How many of the lines below contain "after"? Reply with only that figure.
** Opening Data supplied block **
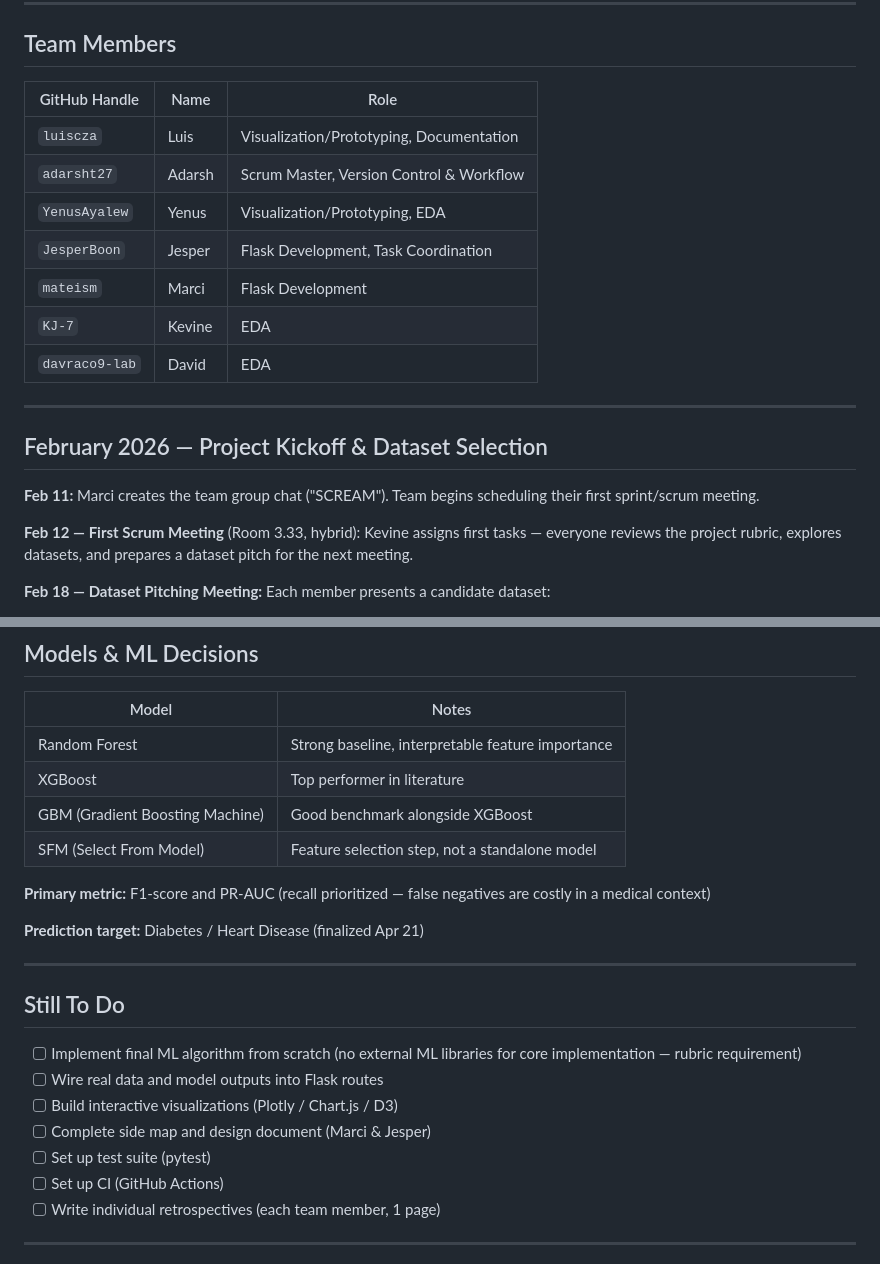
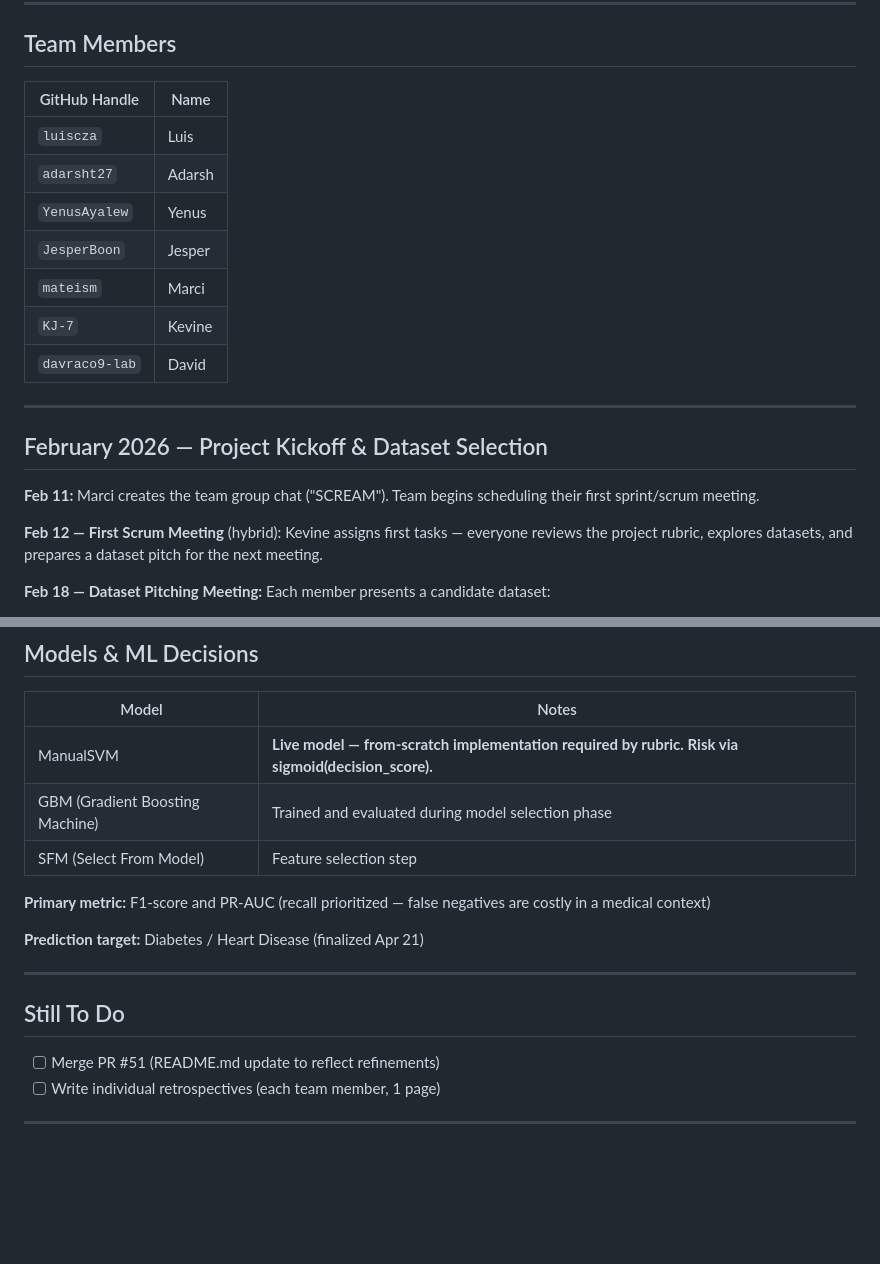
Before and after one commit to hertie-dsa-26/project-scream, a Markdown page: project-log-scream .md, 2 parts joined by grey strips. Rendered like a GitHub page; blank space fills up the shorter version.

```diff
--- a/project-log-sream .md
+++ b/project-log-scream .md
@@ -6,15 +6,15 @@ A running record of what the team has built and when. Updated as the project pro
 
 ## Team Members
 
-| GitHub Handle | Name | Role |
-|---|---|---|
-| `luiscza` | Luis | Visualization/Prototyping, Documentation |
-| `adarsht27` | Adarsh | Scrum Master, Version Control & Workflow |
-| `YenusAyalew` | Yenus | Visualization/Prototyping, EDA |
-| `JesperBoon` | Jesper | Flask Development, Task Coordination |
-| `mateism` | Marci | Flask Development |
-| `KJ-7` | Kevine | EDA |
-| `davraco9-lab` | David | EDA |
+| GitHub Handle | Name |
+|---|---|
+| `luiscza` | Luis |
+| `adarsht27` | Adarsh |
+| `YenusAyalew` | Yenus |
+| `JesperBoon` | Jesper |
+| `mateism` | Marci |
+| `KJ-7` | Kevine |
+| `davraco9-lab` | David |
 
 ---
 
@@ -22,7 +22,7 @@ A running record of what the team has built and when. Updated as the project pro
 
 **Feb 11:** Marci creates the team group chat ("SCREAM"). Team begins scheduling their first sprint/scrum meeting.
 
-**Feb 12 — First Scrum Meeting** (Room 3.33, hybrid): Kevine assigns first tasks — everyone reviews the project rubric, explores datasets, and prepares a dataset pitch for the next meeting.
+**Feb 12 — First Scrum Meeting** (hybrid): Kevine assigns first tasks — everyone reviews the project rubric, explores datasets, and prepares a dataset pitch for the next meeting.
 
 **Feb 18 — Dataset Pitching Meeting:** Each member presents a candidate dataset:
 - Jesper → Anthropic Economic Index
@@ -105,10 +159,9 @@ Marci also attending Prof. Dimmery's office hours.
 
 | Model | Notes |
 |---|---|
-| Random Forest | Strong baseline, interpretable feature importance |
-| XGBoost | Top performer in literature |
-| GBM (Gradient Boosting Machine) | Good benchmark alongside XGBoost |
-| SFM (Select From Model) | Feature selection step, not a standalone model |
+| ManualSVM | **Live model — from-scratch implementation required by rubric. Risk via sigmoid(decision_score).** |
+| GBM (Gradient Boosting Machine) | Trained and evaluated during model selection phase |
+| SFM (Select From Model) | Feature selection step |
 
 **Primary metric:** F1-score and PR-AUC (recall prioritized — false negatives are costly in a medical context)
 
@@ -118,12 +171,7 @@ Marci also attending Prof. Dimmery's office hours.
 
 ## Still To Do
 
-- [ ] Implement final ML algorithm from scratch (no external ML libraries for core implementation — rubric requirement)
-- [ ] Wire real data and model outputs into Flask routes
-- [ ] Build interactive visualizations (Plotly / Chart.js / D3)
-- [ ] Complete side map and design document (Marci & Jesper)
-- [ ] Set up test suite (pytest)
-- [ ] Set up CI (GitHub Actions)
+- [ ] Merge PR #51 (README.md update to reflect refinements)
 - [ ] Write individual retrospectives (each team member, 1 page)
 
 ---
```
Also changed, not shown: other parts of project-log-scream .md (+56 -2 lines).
** Closing Data supplied block **
** Opening Data supplied block **
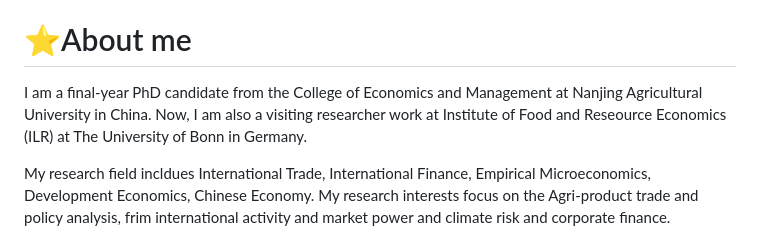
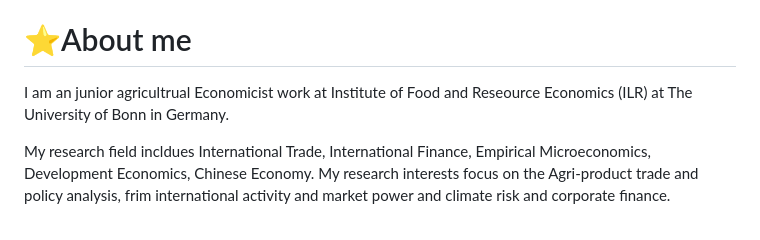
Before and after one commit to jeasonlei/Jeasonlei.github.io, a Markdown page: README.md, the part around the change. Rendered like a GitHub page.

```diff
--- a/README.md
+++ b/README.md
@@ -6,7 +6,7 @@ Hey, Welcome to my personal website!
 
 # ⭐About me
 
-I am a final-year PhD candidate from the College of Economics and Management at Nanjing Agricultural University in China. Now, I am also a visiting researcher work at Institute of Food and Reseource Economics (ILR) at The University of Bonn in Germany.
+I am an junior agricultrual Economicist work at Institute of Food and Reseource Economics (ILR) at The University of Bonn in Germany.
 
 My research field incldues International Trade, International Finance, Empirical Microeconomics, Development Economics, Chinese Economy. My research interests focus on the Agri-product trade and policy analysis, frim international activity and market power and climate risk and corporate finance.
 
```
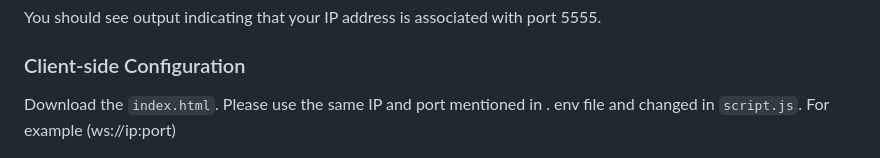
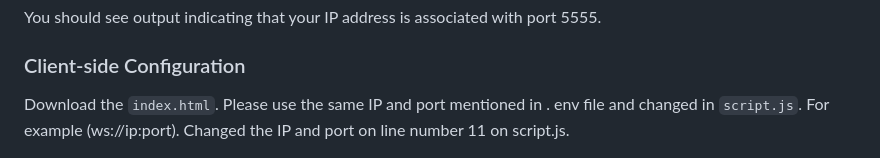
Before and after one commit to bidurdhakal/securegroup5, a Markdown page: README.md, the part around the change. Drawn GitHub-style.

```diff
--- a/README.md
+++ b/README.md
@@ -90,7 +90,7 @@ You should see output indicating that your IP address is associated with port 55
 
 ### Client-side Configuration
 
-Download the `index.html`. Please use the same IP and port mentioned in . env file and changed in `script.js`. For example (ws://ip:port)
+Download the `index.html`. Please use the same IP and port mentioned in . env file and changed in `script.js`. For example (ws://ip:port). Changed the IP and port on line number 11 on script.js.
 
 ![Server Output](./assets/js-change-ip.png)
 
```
** Closing Data supplied block **
■ Finished task
3